"Increases in snowpack of this size are not common, but also not unprecedented," Julie Kalansky, deputy director of operations for the Center for Western Weather and Water Extremes (CW3E), explained. Kalansky pointed out previous studies have shown a jump on this scale can happen about twice every three years, but usually over the course of an entire winter, not just the month of December. While they don't have the exact rankings for each month of the year, "most of the storm events in the study we referenced for the above calculation were in the second half of December and later into the season," Kalansky added.
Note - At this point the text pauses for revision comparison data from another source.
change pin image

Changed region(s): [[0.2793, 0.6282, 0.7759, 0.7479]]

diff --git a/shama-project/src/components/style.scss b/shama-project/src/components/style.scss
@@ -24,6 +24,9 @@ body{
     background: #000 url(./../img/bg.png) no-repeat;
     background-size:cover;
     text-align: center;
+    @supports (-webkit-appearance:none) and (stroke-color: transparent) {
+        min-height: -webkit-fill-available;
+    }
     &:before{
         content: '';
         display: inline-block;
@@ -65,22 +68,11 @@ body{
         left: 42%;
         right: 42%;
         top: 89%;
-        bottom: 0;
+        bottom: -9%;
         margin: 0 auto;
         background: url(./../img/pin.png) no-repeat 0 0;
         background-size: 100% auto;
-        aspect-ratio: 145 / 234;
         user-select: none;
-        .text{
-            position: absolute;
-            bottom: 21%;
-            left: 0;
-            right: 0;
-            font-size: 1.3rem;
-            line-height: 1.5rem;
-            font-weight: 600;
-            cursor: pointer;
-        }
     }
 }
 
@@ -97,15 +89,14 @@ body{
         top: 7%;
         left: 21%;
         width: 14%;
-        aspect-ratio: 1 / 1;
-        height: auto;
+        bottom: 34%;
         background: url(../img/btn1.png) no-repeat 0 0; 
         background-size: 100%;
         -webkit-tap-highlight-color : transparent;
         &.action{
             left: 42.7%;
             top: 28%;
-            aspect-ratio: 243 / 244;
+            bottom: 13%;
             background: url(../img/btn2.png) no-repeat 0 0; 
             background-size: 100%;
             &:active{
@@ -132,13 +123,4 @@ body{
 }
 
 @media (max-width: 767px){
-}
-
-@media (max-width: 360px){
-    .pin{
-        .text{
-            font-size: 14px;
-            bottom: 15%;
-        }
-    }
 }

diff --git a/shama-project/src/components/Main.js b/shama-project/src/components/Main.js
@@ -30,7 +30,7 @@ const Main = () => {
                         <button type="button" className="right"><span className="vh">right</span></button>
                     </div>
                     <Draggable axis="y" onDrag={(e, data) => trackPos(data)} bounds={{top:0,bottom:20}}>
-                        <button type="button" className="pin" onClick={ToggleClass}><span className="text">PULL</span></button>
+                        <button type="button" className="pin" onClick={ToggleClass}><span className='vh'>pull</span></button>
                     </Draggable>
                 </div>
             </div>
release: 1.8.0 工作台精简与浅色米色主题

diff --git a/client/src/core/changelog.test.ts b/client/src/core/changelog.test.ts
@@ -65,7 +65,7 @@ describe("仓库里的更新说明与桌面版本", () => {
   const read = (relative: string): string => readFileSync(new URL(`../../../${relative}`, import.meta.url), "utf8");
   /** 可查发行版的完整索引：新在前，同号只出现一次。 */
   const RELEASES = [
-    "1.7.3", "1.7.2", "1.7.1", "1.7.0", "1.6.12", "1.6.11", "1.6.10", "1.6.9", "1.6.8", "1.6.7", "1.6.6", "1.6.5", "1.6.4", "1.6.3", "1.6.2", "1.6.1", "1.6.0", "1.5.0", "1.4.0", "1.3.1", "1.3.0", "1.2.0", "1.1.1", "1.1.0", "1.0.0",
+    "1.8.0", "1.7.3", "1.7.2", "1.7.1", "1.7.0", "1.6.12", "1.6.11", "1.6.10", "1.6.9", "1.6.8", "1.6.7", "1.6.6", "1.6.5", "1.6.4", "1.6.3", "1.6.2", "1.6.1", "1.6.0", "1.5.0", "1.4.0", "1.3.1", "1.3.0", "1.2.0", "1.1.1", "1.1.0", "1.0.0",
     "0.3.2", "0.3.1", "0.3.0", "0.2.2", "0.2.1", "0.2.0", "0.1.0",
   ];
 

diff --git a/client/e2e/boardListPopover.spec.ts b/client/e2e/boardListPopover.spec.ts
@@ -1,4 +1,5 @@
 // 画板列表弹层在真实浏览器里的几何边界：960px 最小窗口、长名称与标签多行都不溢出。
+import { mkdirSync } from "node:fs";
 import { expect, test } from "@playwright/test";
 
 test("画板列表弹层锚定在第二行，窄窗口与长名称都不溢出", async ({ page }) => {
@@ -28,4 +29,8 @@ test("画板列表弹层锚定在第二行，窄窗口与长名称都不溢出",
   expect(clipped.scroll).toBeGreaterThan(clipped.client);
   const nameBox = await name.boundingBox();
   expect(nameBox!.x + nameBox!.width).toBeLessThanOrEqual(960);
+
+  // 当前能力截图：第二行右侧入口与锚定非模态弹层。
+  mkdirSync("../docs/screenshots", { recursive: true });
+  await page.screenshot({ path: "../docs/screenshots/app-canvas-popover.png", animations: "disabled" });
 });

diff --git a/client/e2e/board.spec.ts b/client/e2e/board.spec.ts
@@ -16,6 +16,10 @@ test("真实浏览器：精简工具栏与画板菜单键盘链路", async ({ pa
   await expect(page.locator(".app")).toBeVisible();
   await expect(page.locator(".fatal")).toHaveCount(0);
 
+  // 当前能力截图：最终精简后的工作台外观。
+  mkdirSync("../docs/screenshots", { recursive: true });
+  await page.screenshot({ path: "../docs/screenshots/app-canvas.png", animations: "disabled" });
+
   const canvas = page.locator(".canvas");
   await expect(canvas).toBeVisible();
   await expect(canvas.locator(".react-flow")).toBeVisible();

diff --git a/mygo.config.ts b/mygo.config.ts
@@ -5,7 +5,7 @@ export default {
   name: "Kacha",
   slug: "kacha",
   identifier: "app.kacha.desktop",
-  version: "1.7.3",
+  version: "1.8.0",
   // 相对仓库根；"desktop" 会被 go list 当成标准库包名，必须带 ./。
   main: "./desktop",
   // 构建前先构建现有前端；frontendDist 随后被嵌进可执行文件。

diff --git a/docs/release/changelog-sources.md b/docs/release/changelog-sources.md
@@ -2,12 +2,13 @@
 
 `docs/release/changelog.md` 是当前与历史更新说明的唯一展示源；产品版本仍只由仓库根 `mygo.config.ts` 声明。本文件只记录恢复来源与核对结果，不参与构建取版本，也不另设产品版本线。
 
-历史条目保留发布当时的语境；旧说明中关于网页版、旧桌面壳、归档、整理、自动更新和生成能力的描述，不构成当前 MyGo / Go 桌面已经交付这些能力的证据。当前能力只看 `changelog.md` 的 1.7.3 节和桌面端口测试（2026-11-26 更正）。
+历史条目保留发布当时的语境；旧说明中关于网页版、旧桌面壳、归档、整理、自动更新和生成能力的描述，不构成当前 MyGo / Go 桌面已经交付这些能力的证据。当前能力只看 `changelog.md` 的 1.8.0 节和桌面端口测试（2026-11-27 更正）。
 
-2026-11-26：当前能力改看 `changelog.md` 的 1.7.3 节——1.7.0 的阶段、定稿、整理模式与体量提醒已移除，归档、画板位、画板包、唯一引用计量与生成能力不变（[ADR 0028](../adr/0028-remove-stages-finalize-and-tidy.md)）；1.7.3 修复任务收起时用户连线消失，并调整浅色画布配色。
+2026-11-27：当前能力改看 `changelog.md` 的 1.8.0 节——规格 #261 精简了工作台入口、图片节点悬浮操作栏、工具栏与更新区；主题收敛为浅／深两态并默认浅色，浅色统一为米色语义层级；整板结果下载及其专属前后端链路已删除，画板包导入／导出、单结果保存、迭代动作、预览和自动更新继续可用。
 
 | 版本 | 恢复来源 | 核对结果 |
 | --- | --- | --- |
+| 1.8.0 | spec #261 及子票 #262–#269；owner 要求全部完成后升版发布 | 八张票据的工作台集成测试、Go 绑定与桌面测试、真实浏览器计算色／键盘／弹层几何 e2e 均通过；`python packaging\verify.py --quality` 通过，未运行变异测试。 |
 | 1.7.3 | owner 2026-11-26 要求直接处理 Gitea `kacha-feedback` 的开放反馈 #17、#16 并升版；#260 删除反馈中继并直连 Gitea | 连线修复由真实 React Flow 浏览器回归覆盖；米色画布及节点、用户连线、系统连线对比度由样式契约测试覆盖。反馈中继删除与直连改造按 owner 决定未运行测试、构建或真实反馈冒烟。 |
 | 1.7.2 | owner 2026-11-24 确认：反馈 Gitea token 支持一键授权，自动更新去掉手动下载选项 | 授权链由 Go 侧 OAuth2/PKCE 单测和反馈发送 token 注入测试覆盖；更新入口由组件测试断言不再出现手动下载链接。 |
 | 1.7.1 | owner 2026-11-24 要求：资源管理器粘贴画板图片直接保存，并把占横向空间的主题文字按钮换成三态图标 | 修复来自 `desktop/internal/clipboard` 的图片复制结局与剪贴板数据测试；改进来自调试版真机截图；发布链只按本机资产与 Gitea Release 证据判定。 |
The sudden change gives California its wettest start to the Water Year in more than 40 years, thanks to several drought-denting rain and snow systems pushing through the area in recent weeks. The Water Year runs from October 1 through September 30 of the following year. Parts of California are known for whiplash weather, but the rapid changes are quite remarkable given the snowpack was off to such a rough start, after a very warm and dry November for much of the state.